**Activity**
Search the data for the word "https". Reproduce every line where it is found.

-------- Exercise material --------

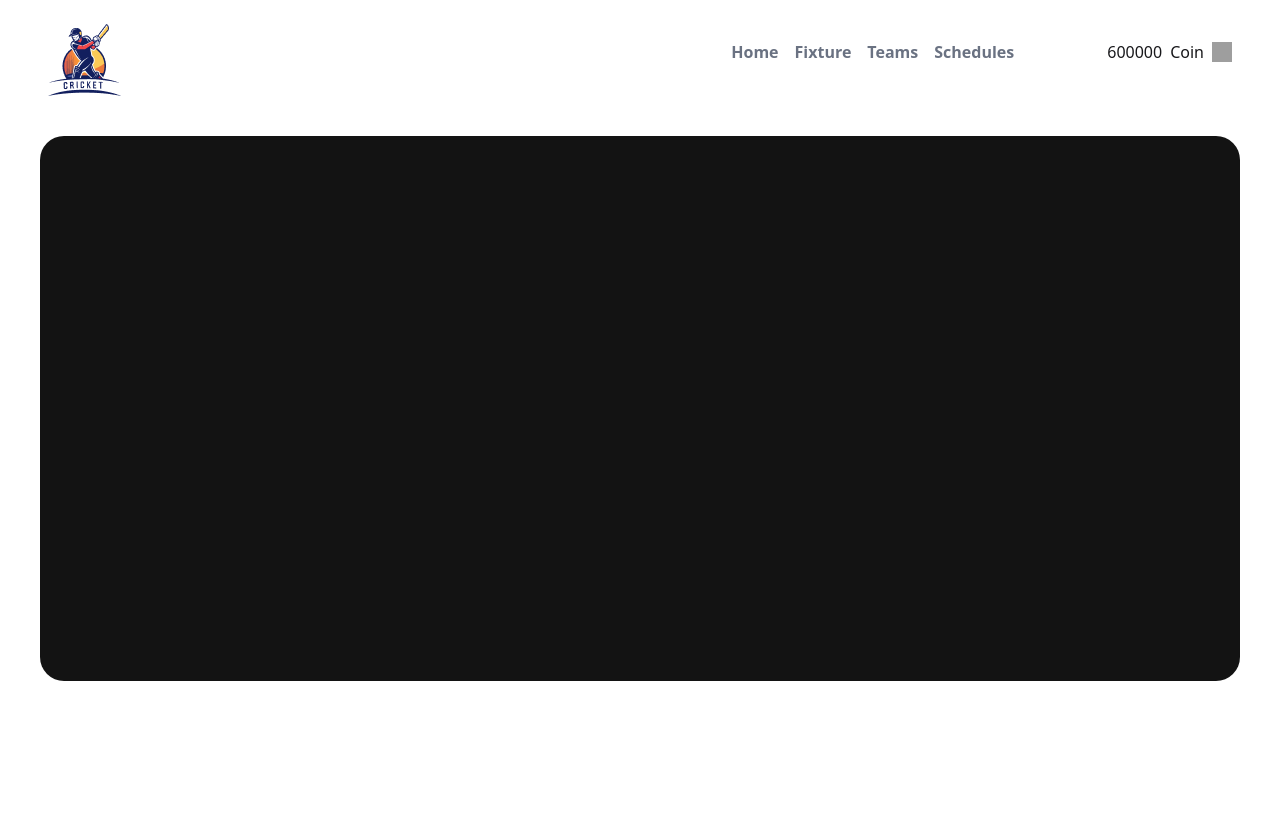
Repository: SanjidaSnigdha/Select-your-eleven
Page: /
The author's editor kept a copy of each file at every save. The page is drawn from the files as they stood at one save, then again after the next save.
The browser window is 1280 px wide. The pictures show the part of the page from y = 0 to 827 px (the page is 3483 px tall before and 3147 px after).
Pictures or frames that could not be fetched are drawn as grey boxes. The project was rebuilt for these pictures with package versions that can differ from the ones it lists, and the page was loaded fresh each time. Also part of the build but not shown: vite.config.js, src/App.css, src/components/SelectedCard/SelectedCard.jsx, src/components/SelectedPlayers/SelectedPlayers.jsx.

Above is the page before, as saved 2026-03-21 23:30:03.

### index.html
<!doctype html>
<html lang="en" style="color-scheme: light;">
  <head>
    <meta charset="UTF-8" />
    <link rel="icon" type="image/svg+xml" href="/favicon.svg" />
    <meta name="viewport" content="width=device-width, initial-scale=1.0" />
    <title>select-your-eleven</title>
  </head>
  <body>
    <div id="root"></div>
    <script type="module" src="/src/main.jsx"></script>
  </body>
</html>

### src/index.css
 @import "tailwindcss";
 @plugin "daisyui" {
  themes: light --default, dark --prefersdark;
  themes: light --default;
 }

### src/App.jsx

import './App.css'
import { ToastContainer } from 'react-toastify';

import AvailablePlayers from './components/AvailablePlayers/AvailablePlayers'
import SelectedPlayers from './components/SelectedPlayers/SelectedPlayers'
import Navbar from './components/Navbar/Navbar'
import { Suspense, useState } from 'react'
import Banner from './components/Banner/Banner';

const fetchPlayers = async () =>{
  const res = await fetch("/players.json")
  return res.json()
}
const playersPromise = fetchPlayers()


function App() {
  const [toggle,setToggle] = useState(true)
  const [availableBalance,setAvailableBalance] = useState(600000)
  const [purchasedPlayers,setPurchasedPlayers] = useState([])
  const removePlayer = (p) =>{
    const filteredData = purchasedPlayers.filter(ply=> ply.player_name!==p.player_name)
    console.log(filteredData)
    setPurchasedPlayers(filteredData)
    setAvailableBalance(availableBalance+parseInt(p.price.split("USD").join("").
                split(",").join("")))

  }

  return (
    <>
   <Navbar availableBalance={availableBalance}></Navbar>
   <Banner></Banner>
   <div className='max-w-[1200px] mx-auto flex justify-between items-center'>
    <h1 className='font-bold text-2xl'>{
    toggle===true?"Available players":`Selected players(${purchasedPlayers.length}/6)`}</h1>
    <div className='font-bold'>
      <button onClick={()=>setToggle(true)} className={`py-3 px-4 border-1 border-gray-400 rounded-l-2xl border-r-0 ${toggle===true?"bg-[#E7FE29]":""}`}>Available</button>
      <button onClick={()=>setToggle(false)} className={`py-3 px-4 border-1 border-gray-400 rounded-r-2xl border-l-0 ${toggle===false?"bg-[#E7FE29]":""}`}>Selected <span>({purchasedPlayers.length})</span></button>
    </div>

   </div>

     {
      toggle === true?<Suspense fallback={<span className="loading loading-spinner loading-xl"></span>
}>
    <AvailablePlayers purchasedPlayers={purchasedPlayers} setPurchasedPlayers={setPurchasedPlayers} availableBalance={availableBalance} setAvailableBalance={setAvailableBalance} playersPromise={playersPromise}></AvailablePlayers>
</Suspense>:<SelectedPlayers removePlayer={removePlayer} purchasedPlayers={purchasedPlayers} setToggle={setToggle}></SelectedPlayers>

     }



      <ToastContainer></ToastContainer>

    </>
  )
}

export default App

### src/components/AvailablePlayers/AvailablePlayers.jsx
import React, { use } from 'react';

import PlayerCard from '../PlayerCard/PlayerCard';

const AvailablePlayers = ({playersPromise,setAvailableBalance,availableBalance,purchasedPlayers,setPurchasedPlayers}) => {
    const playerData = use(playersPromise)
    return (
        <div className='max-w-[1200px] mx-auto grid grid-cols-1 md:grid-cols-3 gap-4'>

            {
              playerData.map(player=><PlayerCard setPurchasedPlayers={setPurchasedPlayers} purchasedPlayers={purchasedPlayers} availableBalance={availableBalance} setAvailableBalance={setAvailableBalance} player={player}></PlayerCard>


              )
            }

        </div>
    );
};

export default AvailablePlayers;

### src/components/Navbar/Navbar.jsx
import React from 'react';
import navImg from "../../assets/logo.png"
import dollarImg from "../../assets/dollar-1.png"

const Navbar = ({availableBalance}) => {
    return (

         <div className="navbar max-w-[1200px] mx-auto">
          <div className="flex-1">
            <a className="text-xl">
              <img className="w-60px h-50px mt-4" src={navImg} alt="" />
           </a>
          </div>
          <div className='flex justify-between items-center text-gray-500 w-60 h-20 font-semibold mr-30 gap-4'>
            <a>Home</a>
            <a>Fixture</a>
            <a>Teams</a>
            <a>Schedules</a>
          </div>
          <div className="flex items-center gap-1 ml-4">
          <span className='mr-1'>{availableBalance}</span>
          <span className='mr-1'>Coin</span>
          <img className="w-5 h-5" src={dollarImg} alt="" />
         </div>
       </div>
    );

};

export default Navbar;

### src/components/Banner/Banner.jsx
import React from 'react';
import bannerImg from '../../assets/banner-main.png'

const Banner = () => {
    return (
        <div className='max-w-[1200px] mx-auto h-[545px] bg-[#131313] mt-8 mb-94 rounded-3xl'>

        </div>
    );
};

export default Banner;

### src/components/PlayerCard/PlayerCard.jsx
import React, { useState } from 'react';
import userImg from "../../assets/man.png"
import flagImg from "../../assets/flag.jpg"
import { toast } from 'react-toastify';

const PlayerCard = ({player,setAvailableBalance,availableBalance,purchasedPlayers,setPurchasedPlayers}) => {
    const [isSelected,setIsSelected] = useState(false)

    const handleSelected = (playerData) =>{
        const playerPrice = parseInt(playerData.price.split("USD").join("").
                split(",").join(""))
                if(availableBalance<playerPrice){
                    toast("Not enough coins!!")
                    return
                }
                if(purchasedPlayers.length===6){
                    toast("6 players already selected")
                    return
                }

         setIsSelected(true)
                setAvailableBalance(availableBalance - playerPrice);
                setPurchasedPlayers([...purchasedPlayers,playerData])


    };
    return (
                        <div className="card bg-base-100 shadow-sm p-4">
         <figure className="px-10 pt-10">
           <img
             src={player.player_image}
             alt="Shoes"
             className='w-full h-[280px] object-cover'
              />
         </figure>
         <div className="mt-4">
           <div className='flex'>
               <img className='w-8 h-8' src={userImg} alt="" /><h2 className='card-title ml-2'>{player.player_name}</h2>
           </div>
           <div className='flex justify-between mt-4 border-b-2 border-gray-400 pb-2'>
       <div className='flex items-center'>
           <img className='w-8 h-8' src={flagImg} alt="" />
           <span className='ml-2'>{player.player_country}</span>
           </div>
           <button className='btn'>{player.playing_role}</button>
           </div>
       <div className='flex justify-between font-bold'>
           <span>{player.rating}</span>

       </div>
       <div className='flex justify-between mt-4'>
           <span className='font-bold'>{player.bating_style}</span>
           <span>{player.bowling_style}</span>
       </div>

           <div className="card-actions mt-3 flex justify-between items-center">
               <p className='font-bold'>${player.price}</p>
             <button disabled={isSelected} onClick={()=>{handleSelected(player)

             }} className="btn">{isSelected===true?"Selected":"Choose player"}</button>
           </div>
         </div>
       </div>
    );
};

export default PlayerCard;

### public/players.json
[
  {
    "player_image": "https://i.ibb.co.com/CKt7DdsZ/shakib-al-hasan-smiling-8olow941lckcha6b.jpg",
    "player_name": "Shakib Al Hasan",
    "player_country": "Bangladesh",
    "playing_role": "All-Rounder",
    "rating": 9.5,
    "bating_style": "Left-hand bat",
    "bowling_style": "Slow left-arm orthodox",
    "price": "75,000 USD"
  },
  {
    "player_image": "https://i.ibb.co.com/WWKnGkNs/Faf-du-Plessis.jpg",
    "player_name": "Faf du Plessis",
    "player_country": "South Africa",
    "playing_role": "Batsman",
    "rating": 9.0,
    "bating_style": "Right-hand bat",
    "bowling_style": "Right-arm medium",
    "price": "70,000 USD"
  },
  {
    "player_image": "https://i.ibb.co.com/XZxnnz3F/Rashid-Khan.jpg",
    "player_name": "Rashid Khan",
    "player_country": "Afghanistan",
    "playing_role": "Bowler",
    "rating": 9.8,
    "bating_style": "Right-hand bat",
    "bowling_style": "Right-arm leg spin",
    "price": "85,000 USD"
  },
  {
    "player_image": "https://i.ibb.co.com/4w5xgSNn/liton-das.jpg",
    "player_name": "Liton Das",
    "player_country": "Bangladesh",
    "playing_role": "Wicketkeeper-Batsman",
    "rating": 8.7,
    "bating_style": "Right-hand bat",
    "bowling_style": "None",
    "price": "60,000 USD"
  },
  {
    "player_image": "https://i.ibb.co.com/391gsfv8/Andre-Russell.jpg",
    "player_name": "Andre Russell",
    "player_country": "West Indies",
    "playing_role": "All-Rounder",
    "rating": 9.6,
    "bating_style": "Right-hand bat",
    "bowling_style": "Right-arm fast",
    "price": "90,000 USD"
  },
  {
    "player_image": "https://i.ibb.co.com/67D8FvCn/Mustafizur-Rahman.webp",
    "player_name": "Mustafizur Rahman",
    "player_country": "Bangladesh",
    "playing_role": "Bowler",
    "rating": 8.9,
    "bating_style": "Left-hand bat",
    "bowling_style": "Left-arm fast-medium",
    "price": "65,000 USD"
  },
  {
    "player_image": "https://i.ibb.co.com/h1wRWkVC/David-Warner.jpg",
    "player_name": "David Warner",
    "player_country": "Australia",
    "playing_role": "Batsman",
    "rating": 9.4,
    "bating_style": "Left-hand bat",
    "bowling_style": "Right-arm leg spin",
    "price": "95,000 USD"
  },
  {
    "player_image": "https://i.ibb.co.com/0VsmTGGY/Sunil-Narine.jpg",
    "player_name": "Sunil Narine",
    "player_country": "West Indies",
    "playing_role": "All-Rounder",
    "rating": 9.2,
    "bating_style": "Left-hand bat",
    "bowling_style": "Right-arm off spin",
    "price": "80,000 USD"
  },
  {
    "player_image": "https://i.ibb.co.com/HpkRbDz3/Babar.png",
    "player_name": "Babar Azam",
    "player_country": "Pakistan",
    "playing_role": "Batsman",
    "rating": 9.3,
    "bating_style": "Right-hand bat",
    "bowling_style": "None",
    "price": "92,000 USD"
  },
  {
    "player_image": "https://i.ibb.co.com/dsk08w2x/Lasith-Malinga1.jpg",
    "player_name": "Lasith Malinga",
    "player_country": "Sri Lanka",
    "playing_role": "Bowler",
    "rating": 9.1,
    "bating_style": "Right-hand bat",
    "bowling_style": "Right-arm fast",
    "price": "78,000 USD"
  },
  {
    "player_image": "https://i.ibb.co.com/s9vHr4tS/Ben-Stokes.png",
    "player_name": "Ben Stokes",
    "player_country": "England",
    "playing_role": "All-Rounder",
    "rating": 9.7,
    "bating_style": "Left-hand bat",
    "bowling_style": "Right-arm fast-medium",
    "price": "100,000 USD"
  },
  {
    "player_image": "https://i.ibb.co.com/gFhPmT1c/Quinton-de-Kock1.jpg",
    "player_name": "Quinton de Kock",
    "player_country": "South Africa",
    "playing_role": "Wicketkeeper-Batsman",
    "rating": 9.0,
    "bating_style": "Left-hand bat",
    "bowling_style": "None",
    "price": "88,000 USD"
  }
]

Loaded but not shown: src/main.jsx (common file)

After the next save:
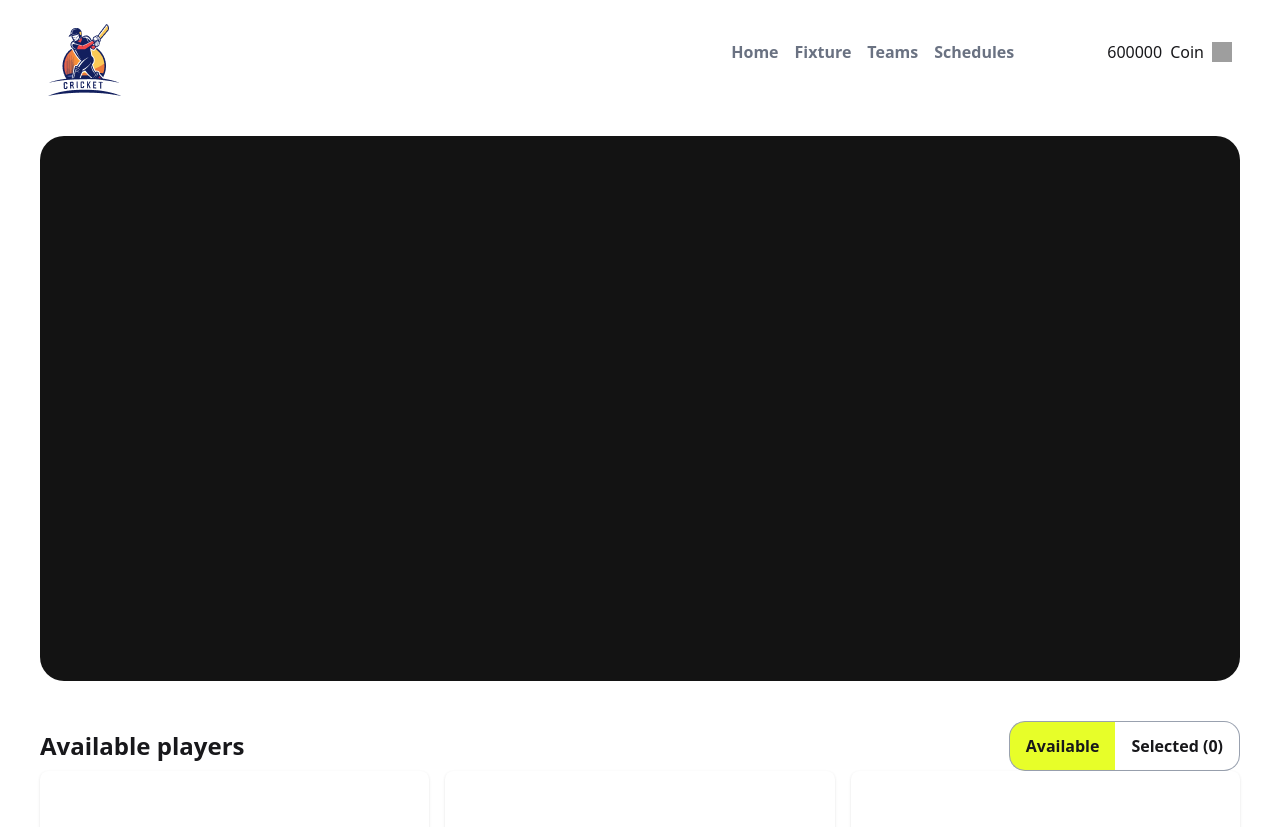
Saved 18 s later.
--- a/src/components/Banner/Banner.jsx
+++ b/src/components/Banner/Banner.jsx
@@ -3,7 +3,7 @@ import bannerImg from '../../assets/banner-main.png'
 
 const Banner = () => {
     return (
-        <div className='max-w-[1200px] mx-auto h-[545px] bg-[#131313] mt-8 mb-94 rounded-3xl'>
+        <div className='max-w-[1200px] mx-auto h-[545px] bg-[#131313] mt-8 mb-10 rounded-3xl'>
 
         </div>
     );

--------

**Response**
    "player_image": "https://i.ibb.co.com/CKt7DdsZ/shakib-al-hasan-smiling-8olow941lckcha6b.jpg",
    "player_image": "https://i.ibb.co.com/WWKnGkNs/Faf-du-Plessis.jpg",
    "player_image": "https://i.ibb.co.com/XZxnnz3F/Rashid-Khan.jpg",
    "player_image": "https://i.ibb.co.com/4w5xgSNn/liton-das.jpg",
    "player_image": "https://i.ibb.co.com/391gsfv8/Andre-Russell.jpg",
    "player_image": "https://i.ibb.co.com/67D8FvCn/Mustafizur-Rahman.webp",
    "player_image": "https://i.ibb.co.com/h1wRWkVC/David-Warner.jpg",
    "player_image": "https://i.ibb.co.com/0VsmTGGY/Sunil-Narine.jpg",
    "player_image": "https://i.ibb.co.com/HpkRbDz3/Babar.png",
    "player_image": "https://i.ibb.co.com/dsk08w2x/Lasith-Malinga1.jpg",
    "player_image": "https://i.ibb.co.com/s9vHr4tS/Ben-Stokes.png",
    "player_image": "https://i.ibb.co.com/gFhPmT1c/Quinton-de-Kock1.jpg",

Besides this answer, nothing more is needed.